Wednesday, June 17, 2009

Where Do I Put Your Information?

Your audience walks into the room with a load of information in their brains. Memories in the form of pictures, smells, words, people, data, facts, feelings, places and emotions.

As you plan your next presentation, consider where you want them to put your information and how easy/difficult you make it for them to know:

1. What category does your content fits into? Is this entertainment, education, personal use, school use, professional use, etc?

2. Is it pre-packaged elegantly enough for me to know where the chunks of information begin and end? How well organized do you have your presentation flowed out?

3. When/where/why/how am I supposed to re-access this information? Is this something I should be using today, tomorrow, three weeks from now or all the above?

Your audience's answers to these questions will not only impact how they feel about your presentation, but also the likeliness of them actually using your information after you are gone.

Monday, June 1, 2009

Using Stories You Aren't In...

Be authentic as a speaker does not mean you always have to tell stories from your life or from the lives of people you know. You can branch out and use stories outside of your inner sphere to support your points. A few reasons why:

1. Unless you are a narcotics cop in Detroit, a professional hitch hiker or Roger Rabbit, your life probably isn't full of the most interesting stories out there. Of course, most of the interestingness of a story is in the telling, not in the tale itself, but the lion's share of the stories out there at your disposal don't reside in your particular life line.

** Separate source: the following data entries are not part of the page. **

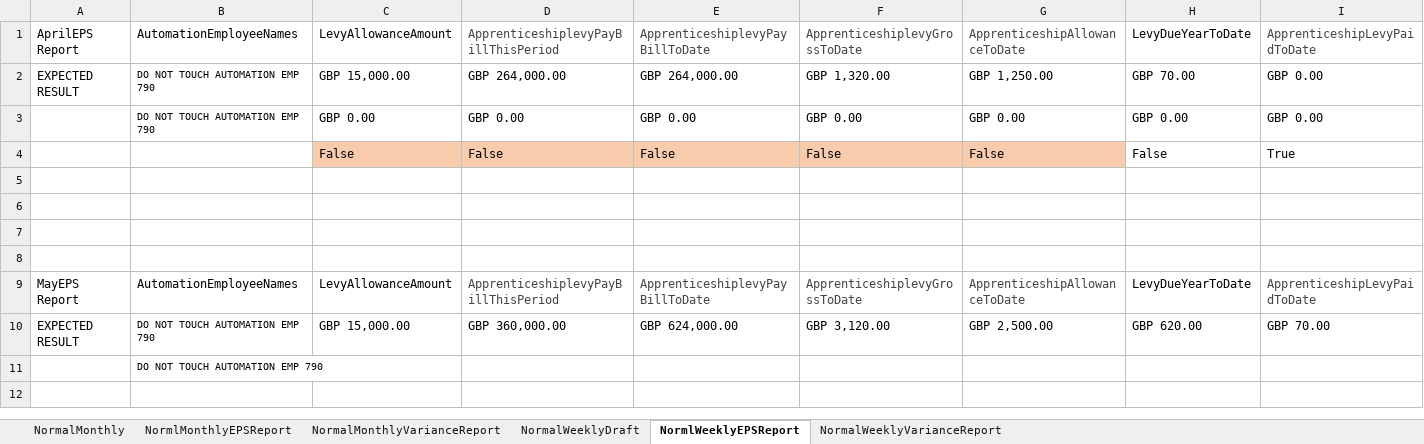
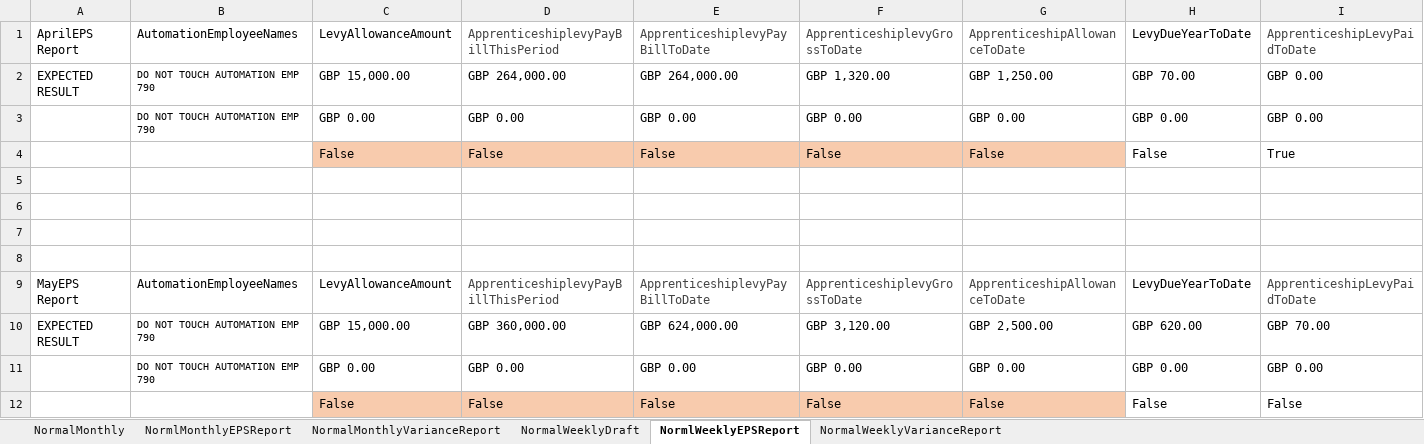
Before and after one commit to githforProvar/24-7PeopleXCDPayroll, an Excel workbook: PayrollProject/OutPutTestResult/ApprenticeshipLevy Scenarios Test result.xlsx, sheet NormlWeeklyEPSReport, drawn as a sheet; only a part is shown; values as stored, in another font and other column widths than the file's, no borders; removed rows and columns are numbered as before the commit, all else as after; rows hold the shown columns only; the diff names each change by its address in the sheet, - before the commit and + after, or states it on an @@ line.

```diff
--- a/PayrollProject/OutPutTestResult/ApprenticeshipLevy Scenarios Test result.xlsx (sheet NormlWeeklyEPSReport)
+++ b/PayrollProject/OutPutTestResult/ApprenticeshipLevy Scenarios Test result.xlsx (sheet NormlWeeklyEPSReport)
-row 11:  | DO NOT TOUCH AUTOMATION EMP 790
+row 11:  | DO NOT TOUCH AUTOMATION EMP 790 | GBP 0.00 | GBP 0.00 | GBP 0.00 | GBP 0.00 | GBP 0.00 | GBP 0.00 | GBP 0.00
+row 12:  |  | False | False | False | False | False | False | False
```
Also changed, not shown: sheet NormalWeeklyDraft, sheet NormalWeeklyVarianceReport, 8 other files.
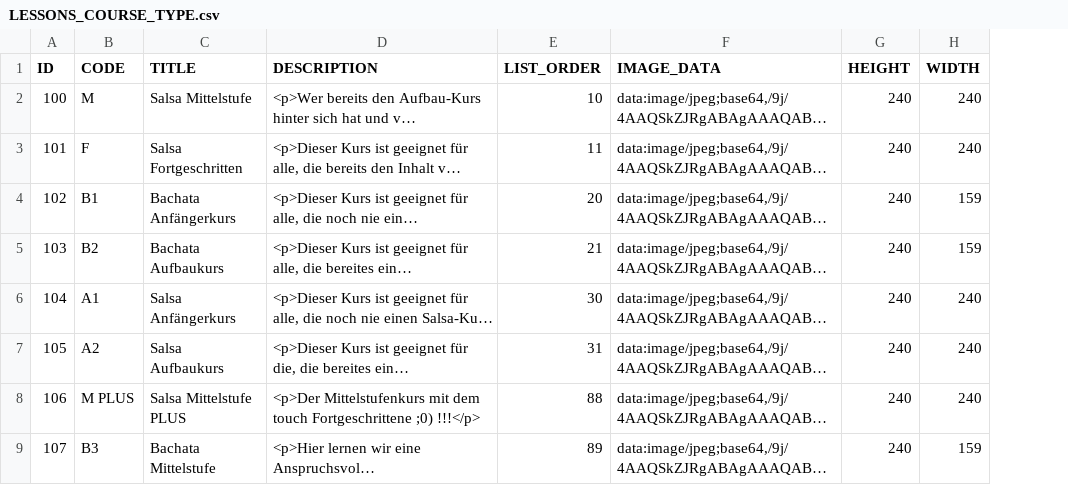
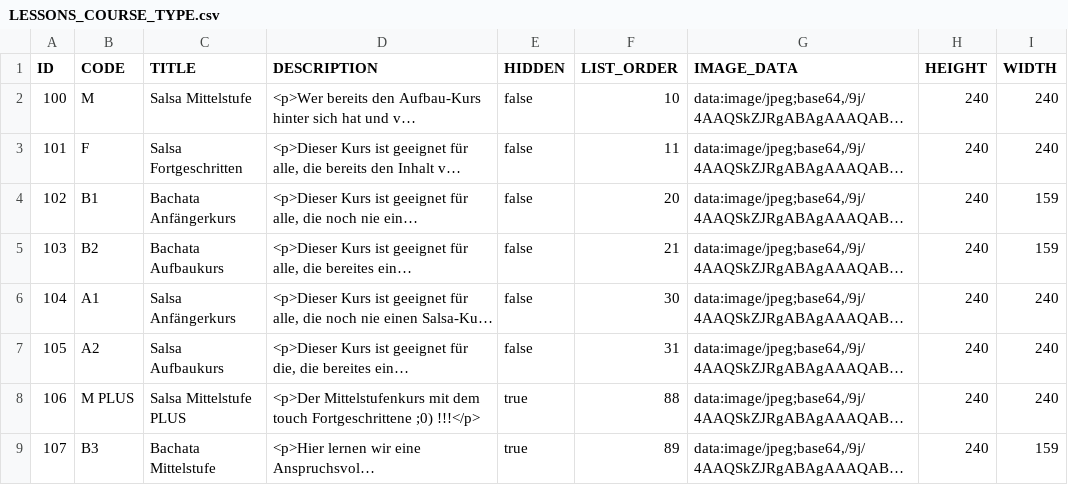
Before and after one commit to chrisdutz/movement-of-salsa-2.0, a CSV file: modules/lessons/backend/src/main/resources/META-INF/migration/lessons/1/LESSONS_COURSE_TYPE.csv, drawn as a sheet; only a part is shown; long unchanged cells end in …; the diff names each change by its address in the sheet, - before the commit and + after, or states it on an @@ line.

Commit message:
feat: Added the implementation of the Course-Type main module

```diff
--- a/modules/lessons/backend/src/main/resources/META-INF/migration/lessons/1/LESSONS_COURSE_TYPE.csv
+++ b/modules/lessons/backend/src/main/resources/META-INF/migration/lessons/1/LESSONS_COURSE_TYPE.csv
+column E (HIDDEN), rows 2-9: false | false | false | false | false | false | true | true
```
Also changed, not shown: 9 other files.
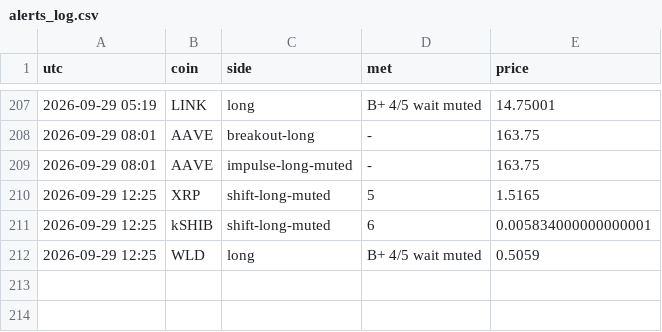
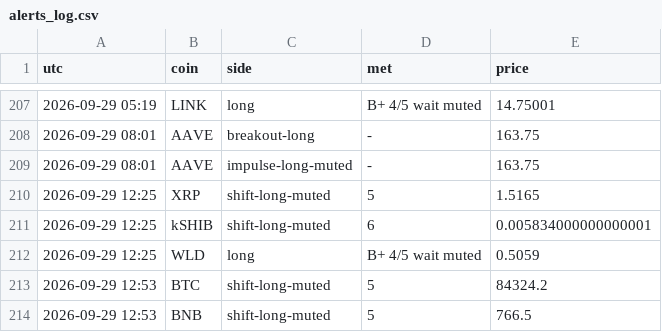
Before and after one commit to pleeb756/Setup-grader-alerts-, a CSV file: alerts_log.csv, drawn as a sheet; only a part is shown, gaps mark what is left out; the diff names each change by its address in the sheet, - before the commit and + after, or states it on an @@ line.

Commit message:
Update alert state

```diff
--- a/alerts_log.csv
+++ b/alerts_log.csv
+row 213: 2026-09-29 12:53 | BTC | shift-long-muted | 5 | 84324.2
+row 214: 2026-09-29 12:53 | BNB | shift-long-muted | 5 | 766.5
```
Also changed, not shown: 4 other files.
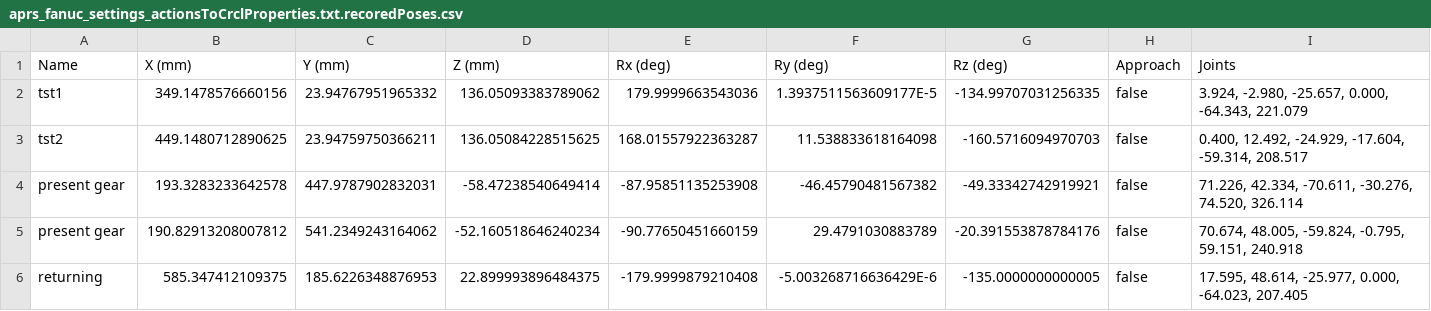
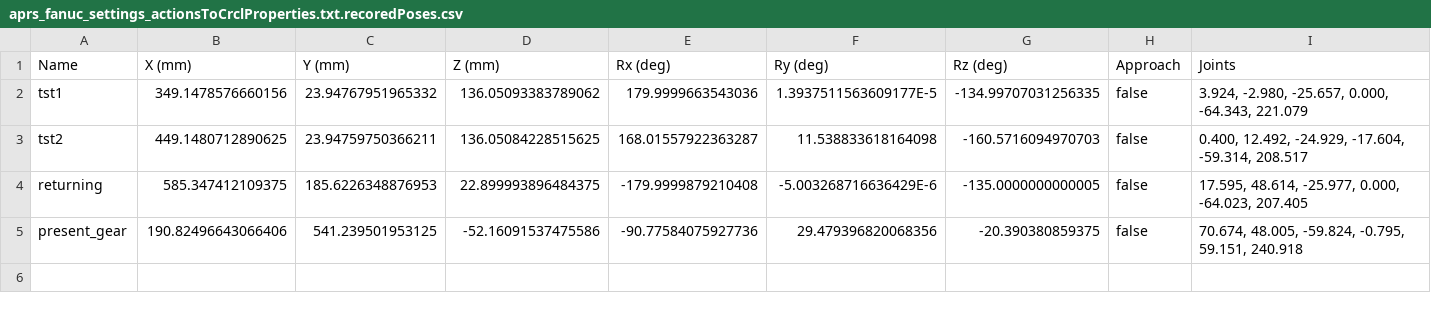
Before and after one commit to wshackle/aprs-framework, a CSV file: example_settings/fanuc_motoman_multi_system_settings/fanuc/aprs_fanuc_settings_actionsToCrclProperties.txt.recoredPoses.csv, drawn as a sheet.

```diff
--- a/example_settings/fanuc_motoman_multi_system_settings/fanuc/aprs_fanuc_settings_actionsToCrclProperties.txt.recoredPoses.csv
+++ b/example_settings/fanuc_motoman_multi_system_settings/fanuc/aprs_fanuc_settings_actionsToCrclProperties.txt.recoredPoses.csv
@@ -3,4 +3,3 @@ tst1,349.1478576660156,23.94767951965332,136.05093383789062,179.9999663543036,1.
 tst2,449.1480712890625,23.94759750366211,136.05084228515625,168.01557922363287,11.538833618164098,-160.5716094970703,false,"0.400, 12.492, -24.929, -17.604, -59.314, 208.517"
-present gear,193.3283233642578,447.9787902832031,-58.47238540649414,-87.95851135253908,-46.45790481567382,-49.33342742919921,false,"71.226, 42.334, -70.611, -30.276, 74.520, 326.114"
-present gear,190.82913208007812,541.2349243164062,-52.160518646240234,-90.77650451660159,29.4791030883789,-20.391553878784176,false,"70.674, 48.005, -59.824, -0.795, 59.151, 240.918"
 returning,585.347412109375,185.6226348876953,22.899993896484375,-179.9999879210408,-5.003268716636429E-6,-135.0000000000005,false,"17.595, 48.614, -25.977, 0.000, -64.023, 207.405"
+present_gear,190.82496643066406,541.239501953125,-52.16091537475586,-90.77584075927736,29.479396820068356,-20.390380859375,false,"70.674, 48.005, -59.824, -0.795, 59.151, 240.918"
```
Also changed, not shown: example_settings/fanuc_motoman_multi_system_settings/motoman/motoman_aprs_settings_actionsToCrclProperties.txt.recoredPoses.csv.
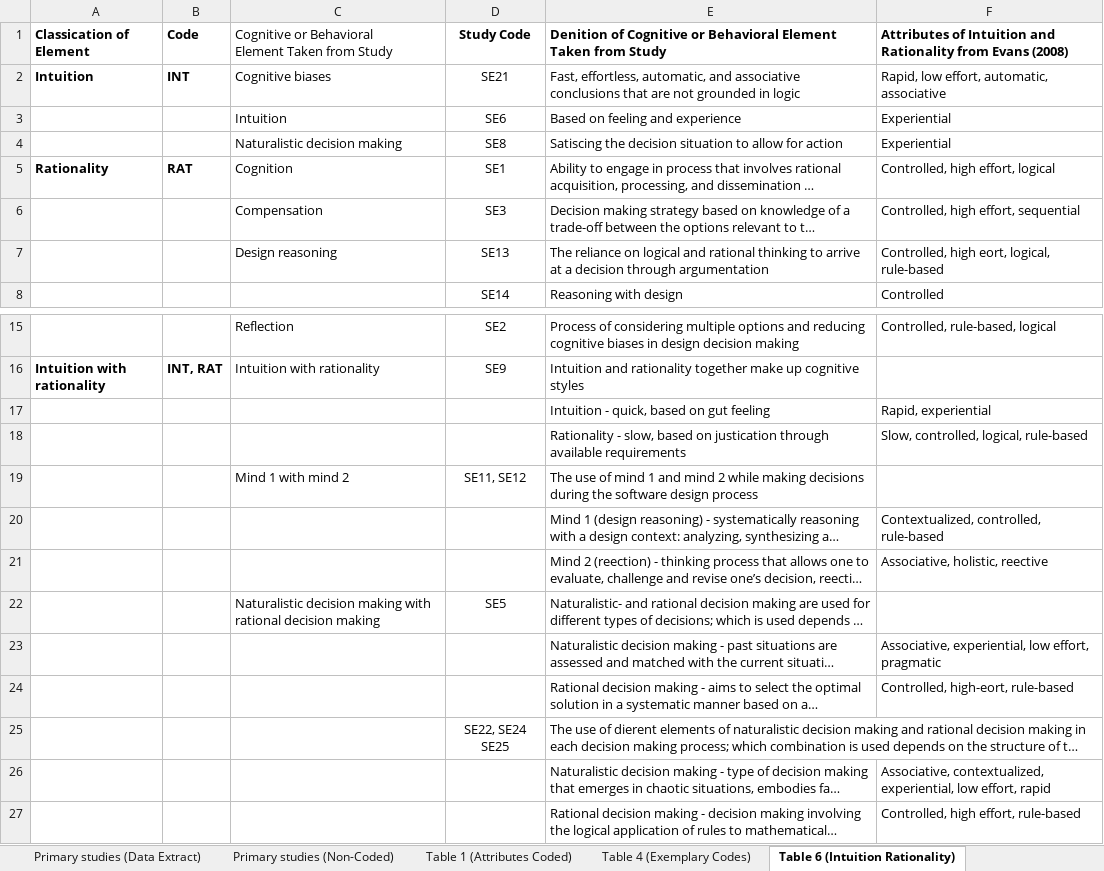
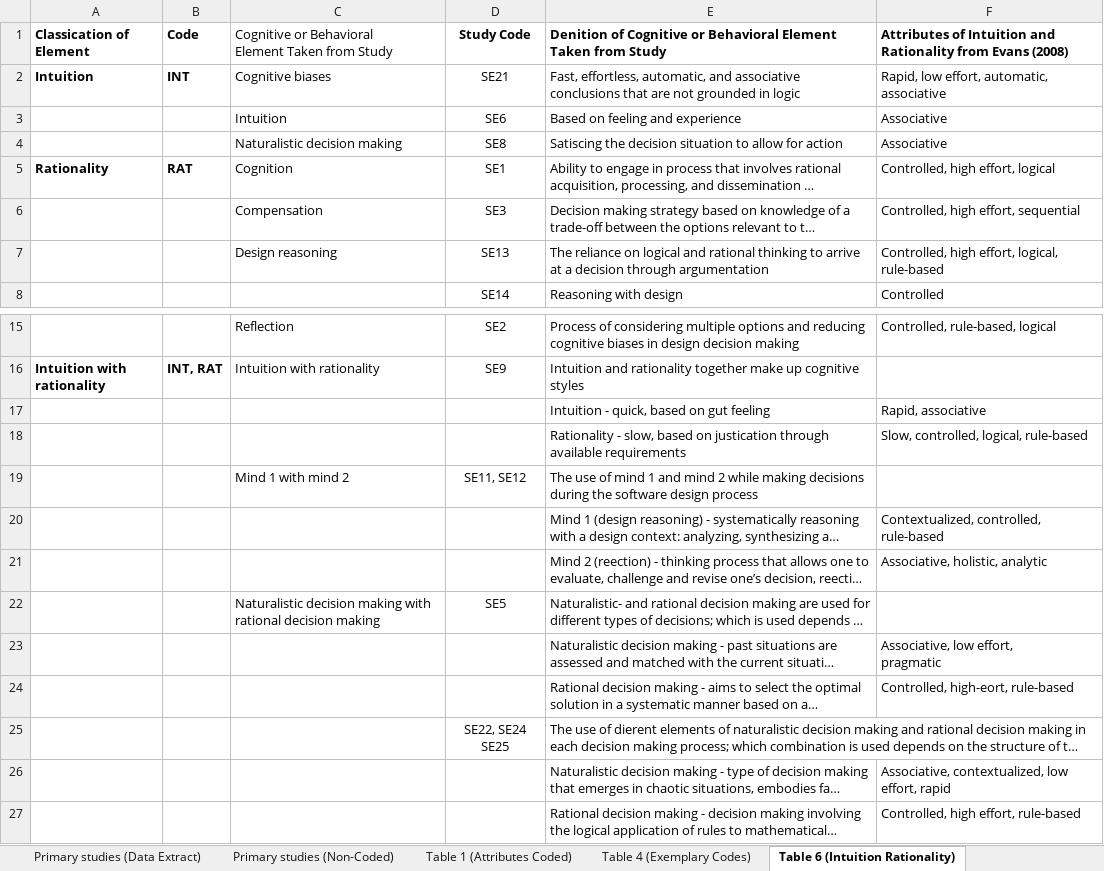
Before and after one commit to MaryamRazavian/SLRReplicationPackage_Intuittion_Rationality, an Excel workbook: XLSX/FullReplicationPackage.xlsx, sheet Table 6 (Intuition Rationality), drawn as a sheet; only a part is shown, gaps mark what is left out; long unchanged cells end in …; values as stored, in another font and other column widths than the file's, no borders; ↵ is a line break in a cell; the diff names each change by its address in the sheet, - before the commit and + after, or states it on an @@ line.

```diff
--- a/XLSX/FullReplicationPackage.xlsx (sheet Table 6 (Intuition Rationality))
+++ b/XLSX/FullReplicationPackage.xlsx (sheet Table 6 (Intuition Rationality))
-F3:F4: Experiential
+F3:F4: Associative
-F7: Controlled, high eort, logical, rule-based
+F7: Controlled, high effort, logical, rule-based
-F17: Rapid, experiential
+F17: Rapid, associative
-F21: Associative, holistic, reective
+F21: Associative, holistic, analytic
-F23: Associative, experiential, low effort, ↵ pragmatic
+F23: Associative, low effort, ↵ pragmatic
-F26: Associative, contextualized, experiential, low effort,…
+F26: Associative, contextualized, low effort,…
```
Also changed, not shown: sheet Primary studies (Data Extract), sheet Primary studies (Non-Coded), XLSX/PrimaryStudiesCoded.xlsx, XLSX/PrimaryStudiesDataNon-Coded.xlsx, 1 other file.
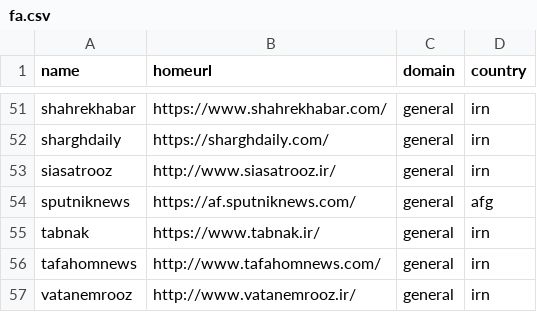
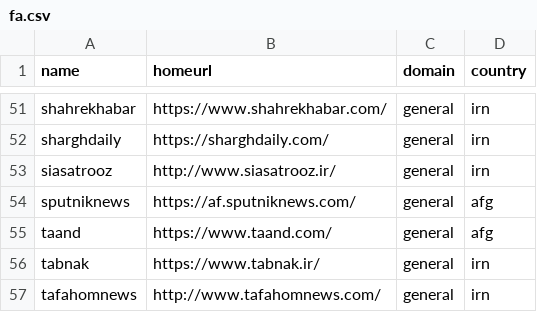
Before and after one commit to divkakwani/awesome-newspapers, a CSV file: newspapers/fa.csv, drawn as a sheet; only a part is shown, gaps mark what is left out; the shorter side is filled out with more unchanged rows; the diff names each change by its address in the sheet, - before the commit and + after, or states it on an @@ line.

```diff
--- a/newspapers/fa.csv
+++ b/newspapers/fa.csv
+row 55: taand | https://www.taand.com/ | general | afg
```
Also changed, not shown: newspapers/fr.csv, 2 other files.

2. A big part of being a great speaker is being a great story teller, but that doesn't mean the stories have to be true to your life. True, yes. True to your life, not always.

3. As long as you get permission to use a story that is a creative piece from another speaker or author and you don't tell a story like it happened to you if it didn't, you can use as much great material as you can get your hands on.

4. Sure, there are a large number of speakers out there who have great life stories. Either very tragic, heroic, hilarious, etc. And there are those presenters who have the Seinfeld Gift - they can take the simplest, most ordinary story and make it into something worth listening to. However, just because you haven't lost your leg or haven't made it to the Olympics or you don't have the gift of being able to make cotton balls hilarious, doesn't mean you have to use something other than great, epic stories to support your message.

Will all this great support for searching out great stories from sources other than your life, it is important to add the cautionary tale that you do probably have more interesting stories from your own life worth telling than you think you do. So, I do suggest you search through your personal library of coolness before you expend too much energy in the rest of the world's book store. Good luck and tell 'em like you mean it...